Brazilian orchid tree leaf has become very popular as a treatment for diabetes ever since research carried out in the 1920’s demonstrated its ability to reduce blood sugar levels. The leaves contain a range of compounds including flavonoids, alkaloids, and glycosides. Various trials have been carried out into the health benefits of the leaves, particularly the hypoglycaemic activity. Whilst most of these trials have been positive, at least one was unable to discern positive benefits. The main plant compounds in the plant include astragalin, bauhinoside, beta-sitosterol, flavonols, flavonoids, glycosides, guanidine, heteroglycosides, kaempferitrin, organic acids, quercitrosides, rhamnose, and saponins. Astragalin has well-proven antibacterial activity. Kaempferitrin, a flavonoid, has been shown to significantly lower blood sugar levels, to have diuretic activity and to help repair kidney cell damage. The leaves are anticholesterolemic, blood purifier, diuretic, hypoglycaemic and tonic. An infusion is drunk regularly after meals for its health benefits, whilst it is also drunk specifically in the treatment of diabetes, high blood sugar levels, kidney and urinary disorders, to reduce blood cholesterol levels and as a general tonic and blood purifier. Other conditions that have been treated with the leaves include central nervous system disorders, diarrhoea, elephantiasis, intestinal worms, leprosy, obesity, skin disorders, snakebite and syphilis.
Agroforestry Uses: A fast-growing, pioneer species that also fixes atmospheric nitrogen, it can be used in reforestation projects and, with its small size and fairly open crown, is suitable for use in the first stages of a woodland garden. Other Uses The wood is moderately heavy, soft, of low durability when exposed to the elements. Too small and of low quality for applications other than making light boxes, light workmanship etc. Whole trunks and branches are used for fuel and to make charcoal.

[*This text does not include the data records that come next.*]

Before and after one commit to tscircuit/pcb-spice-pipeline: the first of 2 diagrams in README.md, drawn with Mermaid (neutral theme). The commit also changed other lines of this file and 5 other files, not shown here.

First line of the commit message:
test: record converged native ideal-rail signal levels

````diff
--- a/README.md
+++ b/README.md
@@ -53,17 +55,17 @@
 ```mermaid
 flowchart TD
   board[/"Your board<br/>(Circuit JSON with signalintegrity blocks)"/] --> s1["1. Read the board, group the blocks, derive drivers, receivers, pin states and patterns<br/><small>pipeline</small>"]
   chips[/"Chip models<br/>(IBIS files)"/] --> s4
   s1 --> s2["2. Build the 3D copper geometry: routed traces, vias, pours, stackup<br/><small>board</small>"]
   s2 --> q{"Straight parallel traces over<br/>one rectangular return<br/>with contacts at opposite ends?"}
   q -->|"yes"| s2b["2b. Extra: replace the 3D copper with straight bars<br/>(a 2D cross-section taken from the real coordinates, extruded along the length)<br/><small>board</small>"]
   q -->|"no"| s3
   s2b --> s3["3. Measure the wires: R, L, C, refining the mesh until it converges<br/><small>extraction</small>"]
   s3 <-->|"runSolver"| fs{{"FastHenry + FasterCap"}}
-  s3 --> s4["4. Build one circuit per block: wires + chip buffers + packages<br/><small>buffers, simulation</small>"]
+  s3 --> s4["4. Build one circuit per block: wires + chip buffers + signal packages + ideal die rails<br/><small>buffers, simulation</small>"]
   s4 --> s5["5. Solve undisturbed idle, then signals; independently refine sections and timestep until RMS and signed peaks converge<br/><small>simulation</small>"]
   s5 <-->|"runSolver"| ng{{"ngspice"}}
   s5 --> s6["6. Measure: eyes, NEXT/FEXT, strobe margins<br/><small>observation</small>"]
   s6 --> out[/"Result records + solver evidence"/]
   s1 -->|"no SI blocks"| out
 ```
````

Disclaimer : The information presented herein is intended for educational purposes only. Individual results may vary, and before using any supplement, it is always advisable to consult with your own health care provider.